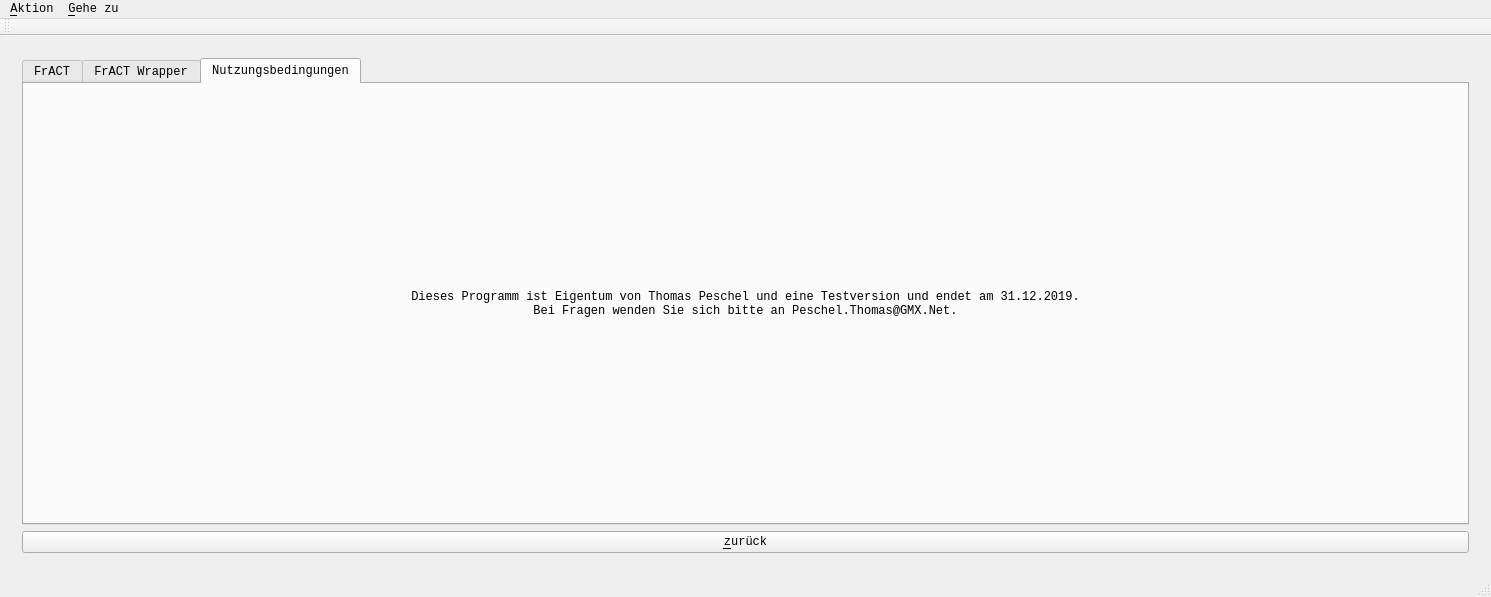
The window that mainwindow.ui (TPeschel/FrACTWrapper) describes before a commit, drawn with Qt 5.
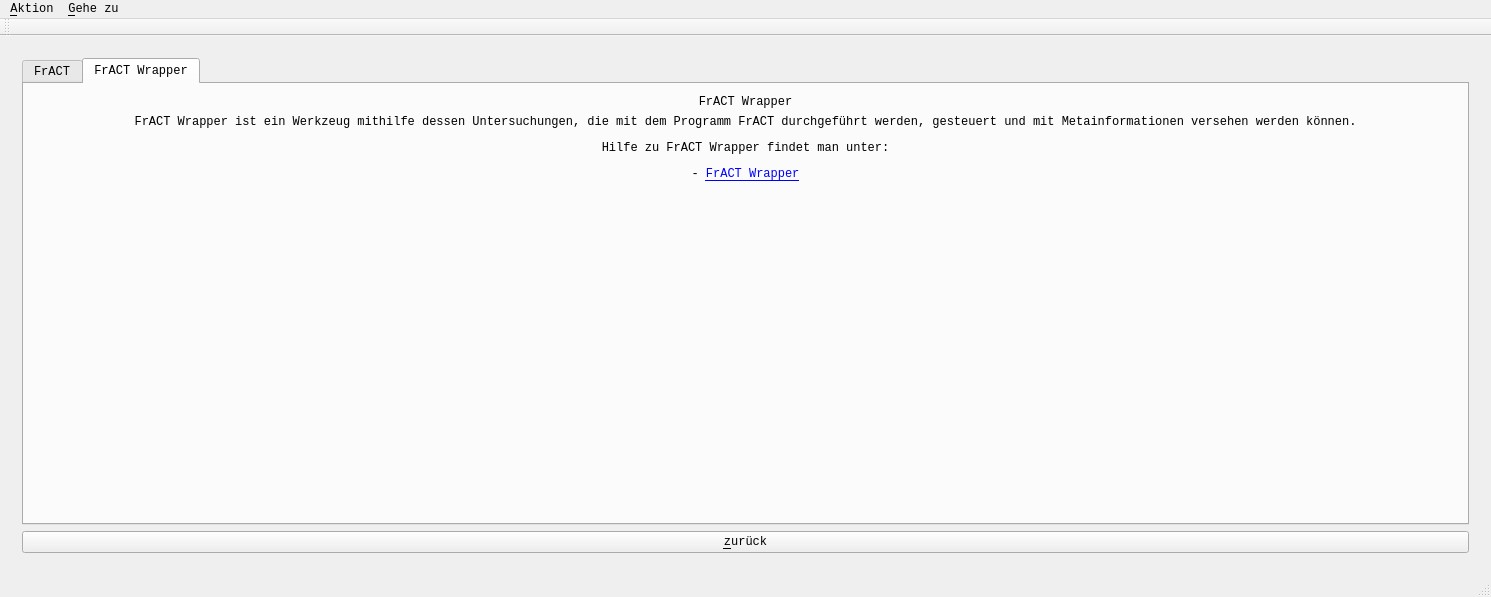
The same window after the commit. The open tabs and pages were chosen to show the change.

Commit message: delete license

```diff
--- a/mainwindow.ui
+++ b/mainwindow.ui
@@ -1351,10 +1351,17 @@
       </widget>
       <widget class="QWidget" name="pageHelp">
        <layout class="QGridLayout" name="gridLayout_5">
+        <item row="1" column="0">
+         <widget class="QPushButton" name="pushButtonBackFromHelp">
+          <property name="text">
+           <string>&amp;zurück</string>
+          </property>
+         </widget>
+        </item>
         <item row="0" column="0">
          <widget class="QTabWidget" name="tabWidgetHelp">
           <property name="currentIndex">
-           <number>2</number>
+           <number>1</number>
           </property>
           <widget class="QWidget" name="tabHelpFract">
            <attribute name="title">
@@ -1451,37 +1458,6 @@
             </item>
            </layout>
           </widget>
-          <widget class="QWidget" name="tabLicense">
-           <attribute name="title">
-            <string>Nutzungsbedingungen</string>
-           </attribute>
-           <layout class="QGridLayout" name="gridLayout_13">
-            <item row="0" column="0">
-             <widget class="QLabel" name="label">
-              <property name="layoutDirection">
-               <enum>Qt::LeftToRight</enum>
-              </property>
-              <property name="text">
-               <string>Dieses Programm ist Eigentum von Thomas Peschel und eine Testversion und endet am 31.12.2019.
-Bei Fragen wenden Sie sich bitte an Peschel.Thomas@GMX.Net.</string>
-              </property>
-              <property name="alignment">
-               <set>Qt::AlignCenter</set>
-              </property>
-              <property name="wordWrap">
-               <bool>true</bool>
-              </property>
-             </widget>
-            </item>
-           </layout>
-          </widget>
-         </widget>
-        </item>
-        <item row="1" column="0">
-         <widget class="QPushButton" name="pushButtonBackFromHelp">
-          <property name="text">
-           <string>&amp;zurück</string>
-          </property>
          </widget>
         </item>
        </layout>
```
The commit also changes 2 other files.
★ ★ ★
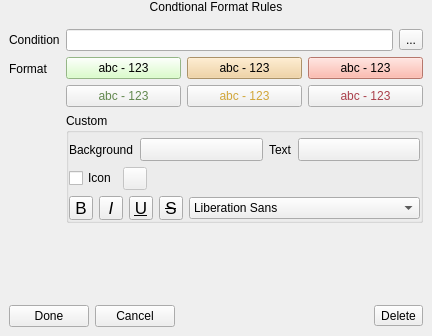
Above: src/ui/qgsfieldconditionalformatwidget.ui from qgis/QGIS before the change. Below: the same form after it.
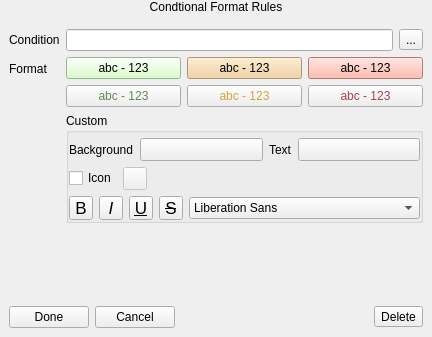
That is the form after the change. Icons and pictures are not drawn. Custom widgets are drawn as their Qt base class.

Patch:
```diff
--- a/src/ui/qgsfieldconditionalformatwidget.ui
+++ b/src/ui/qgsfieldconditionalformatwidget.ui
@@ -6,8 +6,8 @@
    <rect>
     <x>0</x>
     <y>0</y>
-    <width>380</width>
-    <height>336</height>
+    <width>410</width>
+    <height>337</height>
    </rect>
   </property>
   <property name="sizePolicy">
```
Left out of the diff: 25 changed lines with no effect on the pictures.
★ ★ ★
Find and copy every line in the entries above where the string "height" occurs.

■ OUTPUT OF THE EXERCISE ■
-    <height>336</height>
+    <height>337</height>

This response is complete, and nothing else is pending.